8. Bias through selection and omission Selection and omission can pertain on a wider level, such as regarding topics, headlines, who is quoted, etc. (As seen in #1-7) However, it is often commonly done even with a single sentence: Example: – The FBI arrested a man on suspicion of murder. – A man was arrested by the FBI on suspicion of murder. – A man was arrested on suspicion of murder. – A man was arrested. – An arrest was made.
8. Bias through selection and omission From article Newsom was central to same-sex marriage saga Newsoms rash decision four years ago… fueled what arguably is the next civil rights movement. Newsom kicked it off with an act of civil disobedience. Newsom has been blamed for a variety of shortcomings related to same-sex marriage. When he refused to listen, he was eventually blamed for the partys failing to win the presidency. In many respects, Newsom has taken the blame all over again, this time for the loss of same-sex marriage.
Agency Agency refers to who is doing the action of a verb in a given sentence. In English, the agent is the DOER of the verb in the sentence. EX: Colorful parrots fly through the rainforest. EX: The rabbit was chased by the fox. Two related concepts are often used together in sentences to determine how information is presented, and how we as readers perceive it: Agency and Voice.
Voice In English, we have two major types of voice in a sentence: active voice, and passive voice. In active voice sentences, the agent is the subject of the sentence. Subjects come before the verb in English. In passive voice sentences, the agent is NOT the subject of the sentence. The agent (DOER of the verb) can be moved after the verb, or even removed completely.
Active Voice Examples: Cows eat grass. cows is the subject, and the agent. (The eating is being performed by the cows) Jaimes cousin was buying a brand new camera this morning. Jaimes cousin is the subject, and the agent. (The buying was performed by Jaimes cousin) The interviewer offered her a job yesterday. The interviewer is the subject, and the agent. (The offer was performed by the interviewer)
Passive Voice Examples: Grass is eaten by cows. grass is the subject, but NOT the agent. (The grass is not performing the eating) A new camera was bought this morning by Jaimes cousin. a new camera is the subject, but NOT the agent. (A new camera is not performing the buying) She was offered a job yesterday. she is the subject, but NOT the agent. (She is not performing the offering)
Why use passive? Why are passive constructions used? – The agent is unknown, unwanted, unneeded, or unimportant. – The author wishes to emphasize the action or recipient rather than the agent. Who uses them? – Media Four suspects were arrested yesterday – Sciences The bacteria were found to be very resilient – Academic Writing The subjects were seen to respond well to...(FINISH) – Politicians Mistakes were made

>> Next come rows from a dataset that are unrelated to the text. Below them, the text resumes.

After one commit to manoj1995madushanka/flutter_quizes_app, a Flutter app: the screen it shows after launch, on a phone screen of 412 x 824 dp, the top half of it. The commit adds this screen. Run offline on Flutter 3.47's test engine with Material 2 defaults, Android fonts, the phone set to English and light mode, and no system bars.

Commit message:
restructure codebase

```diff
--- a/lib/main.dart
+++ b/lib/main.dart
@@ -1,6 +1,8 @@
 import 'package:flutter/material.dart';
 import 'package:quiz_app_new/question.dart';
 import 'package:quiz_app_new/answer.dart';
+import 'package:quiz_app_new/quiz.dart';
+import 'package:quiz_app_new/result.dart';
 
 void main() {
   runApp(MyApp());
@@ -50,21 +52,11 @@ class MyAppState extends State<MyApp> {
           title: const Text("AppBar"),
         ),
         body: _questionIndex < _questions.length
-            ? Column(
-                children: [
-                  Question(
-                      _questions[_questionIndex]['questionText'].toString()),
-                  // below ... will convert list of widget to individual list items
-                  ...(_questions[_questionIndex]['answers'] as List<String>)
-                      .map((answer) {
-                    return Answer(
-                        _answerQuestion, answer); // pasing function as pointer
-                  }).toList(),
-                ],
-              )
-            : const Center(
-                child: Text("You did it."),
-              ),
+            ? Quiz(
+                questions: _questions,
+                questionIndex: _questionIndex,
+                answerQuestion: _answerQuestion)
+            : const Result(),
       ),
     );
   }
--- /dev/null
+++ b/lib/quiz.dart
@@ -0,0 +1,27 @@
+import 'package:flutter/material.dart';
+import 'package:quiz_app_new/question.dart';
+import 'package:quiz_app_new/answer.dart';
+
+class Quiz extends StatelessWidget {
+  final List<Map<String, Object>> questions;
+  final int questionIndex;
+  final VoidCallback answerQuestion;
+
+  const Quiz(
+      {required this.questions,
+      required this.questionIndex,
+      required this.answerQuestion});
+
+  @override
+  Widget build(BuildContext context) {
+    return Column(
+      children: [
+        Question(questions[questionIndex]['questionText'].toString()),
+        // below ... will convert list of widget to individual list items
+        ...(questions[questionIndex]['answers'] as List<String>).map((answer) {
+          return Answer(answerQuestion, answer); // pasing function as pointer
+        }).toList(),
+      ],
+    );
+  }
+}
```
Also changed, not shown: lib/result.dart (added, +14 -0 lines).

Now Try It! 1.My mother baked a cake for dessert. 2.The children were dropped off by their parents. 3.Marilyn mailed her sister a letter. 4.The bear was shot three times in the chest.
Manipulating Agency and Voice What happens when we change the voice or change the agency? – Bulls trampled on hundreds of spectators in Pamplona. – Hundreds of spectators were trampled on by bulls in Pamplona. – Hundreds of spectators were trampled on. Does the meaning change when it is active or passive? What about if there is or isn't an agent mentioned? Does the way you think about the sentence change? How?
Data Analysis: Agency and Voice Get into small groups (about 3 students each) Each group will be looking at 3 sentences in the data handout. Have one person from the group read your section out loud. Decide for each highlighted sentence: – If it is Active or Passive – What/who the agent is (if present) – What the sentence would be like in a different voice. – How your understanding of the sentence differs from one voice to another. If there are things missing, or if a sentence doesn't sound right, why do you think that is?